When it comes to sourcing quality talent, employee referrals have been shown to outpace just about every other recruiting source.
In fact, 46% of candidates referred to a company through an employee referral program end up staying at least a year with the company, compared to just 33% from job boards on a company website, and 22% from a third party job board site.
Additionally, a recent Jobvite Index shows that only 6.9% of candidates are sourced through referrals, 39.9% of hires are done through referrals. Additionally, application-to-hire time frame is shorter, and the employee referrals stay longer.
In terms of the advantages of employee referral programs, LinkedIn’s Paul Petrone puts it this way: “getting a referral is a cheaper way to hire, a faster way to hire, generally produces a better hire and lowers the turnover rate at your company.”
Providing Employees with Data for Even Better Referrals
We’ve mentioned in previous posts that employee referrals are the top source of quality candidates, and are also one way to help lighten the load of HR. Additionally, according to research conducted by iCIMS:
- Employee referrals stay longer
- Referred employees are more satisfied
- Referred employee satisfaction increases over time
So how can you aid your employees in their referral recruiting efforts?
Among creating a user-friendly process, determining the goal of your referral program, and clarifying what employees can expect when they refer a candidate, Petrone lists providing the proper information about the open job’s qualifications can encourage employees to refer good people.
And this is where data provided by tools like a job analysis is going to be helpful.
The essential responsibility of a job analysis is to define the job itself. This includes not only technical skills, but also competencies considered valuable.
For example, a sales associate may need good listening skills which might not be a priority for somebody in customer service. A customer service representative may have greater need of product knowledge or policies and procedures.
When looking to fill a new position, management can provide employees with information from the job analysis.
Petrone states that detailing exactly what your company is looking for in referred candidates is imperative to the success of your referral program, since even one variation between skillsets can make a major impact on your bottom line. While employees who are part of the corporate culture may have a better understanding of what is really needed, Petrone writes, employee referral program training presents an opportunity to discuss what skills are required by various jobs.

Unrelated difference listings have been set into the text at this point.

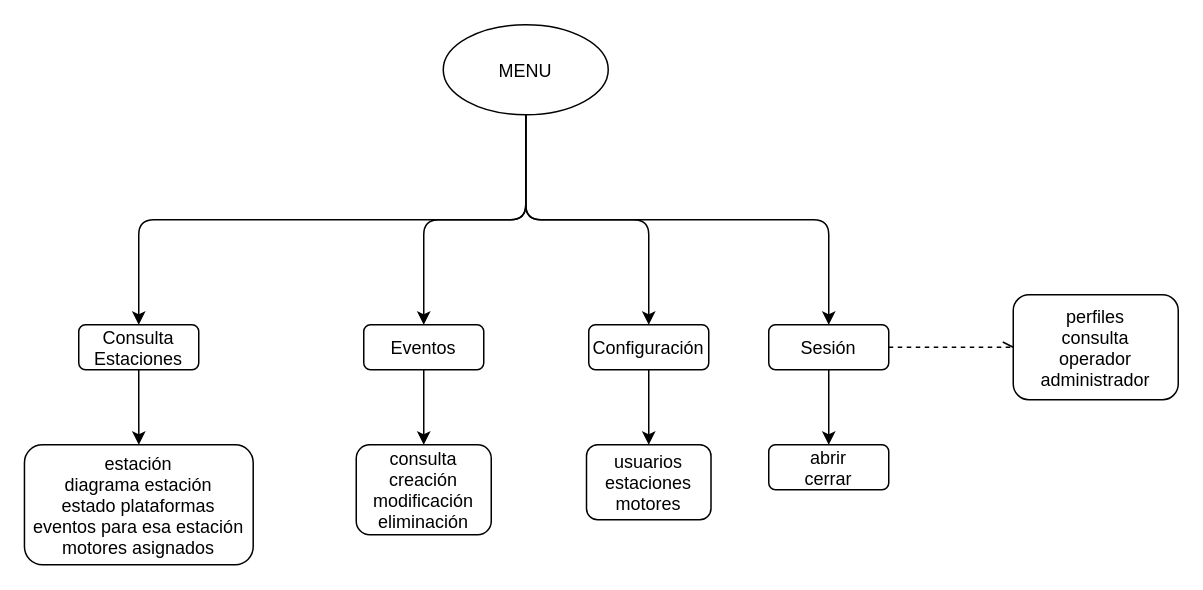
rjnogales/crm.mio keeps this draw.io diagram as page "menú" (5 of 6) of drawings/esquemasBasicos.drawio. Above is the earlier version. Source tidied: cells renumbered, new cells numbered last; positions are measured from the earlier drawing's top-left corner, leaving out a move shared by most shapes. Both pictures are drawn from the tidied source at 150%, with x=0, y=0 at pixel (24, 24).
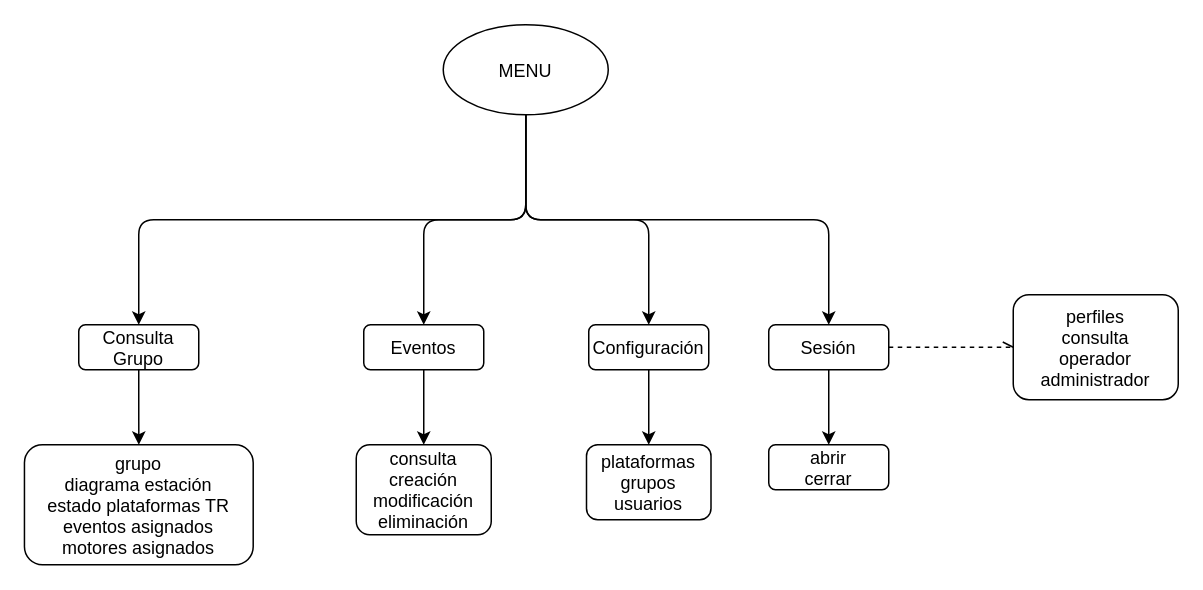
The same page after the edit.

What changed in the source:
```diff
@@
-    <mxCell id="3" value="Consulta&#10;Estaciones" style="rounded=1;" parent="1" vertex="1">
+    <mxCell id="3" value="Consulta&#10;Grupo" style="rounded=1;" parent="1" vertex="1">
       <mxGeometry x="36" y="200" width="80" height="30" as="geometry" />
     </mxCell>
@@
-    <mxCell id="5" value="estación&#10;diagrama estación&#10;estado plataformas&#10;eventos para esa estación&#10;motores asignados" style="rounded=1;" parent="1" vertex="1">
+    <mxCell id="5" value="grupo&#10;diagrama estación&#10;estado plataformas TR&#10;eventos asignados&#10;motores asignados" style="rounded=1;" parent="1" vertex="1">
       <mxGeometry x="-0.2" y="280" width="152.5" height="80" as="geometry" />
     </mxCell>
@@
-    <mxCell id="13" value="usuarios&#10;estaciones&#10;motores" style="rounded=1;" parent="1" vertex="1">
+    <mxCell id="13" value="plataformas&#10;grupos&#10;usuarios" style="rounded=1;" parent="1" vertex="1">
       <mxGeometry x="374.5" y="280" width="83" height="50" as="geometry" />
     </mxCell>
```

Employee referral programs are a very cost-effective way of filling positions. Companies can add considerable quality to the effort by making use of job analysis information. The market is a tough place to do business, and competition never rests. With some information and proper guidance, employees can be a valuable source of highly qualified individuals for any job vacancy.
For more information on talent acquisition ideas, download your free copy of 5 Talent Acquisition Commandments for Every Productive Mass Hiring Team.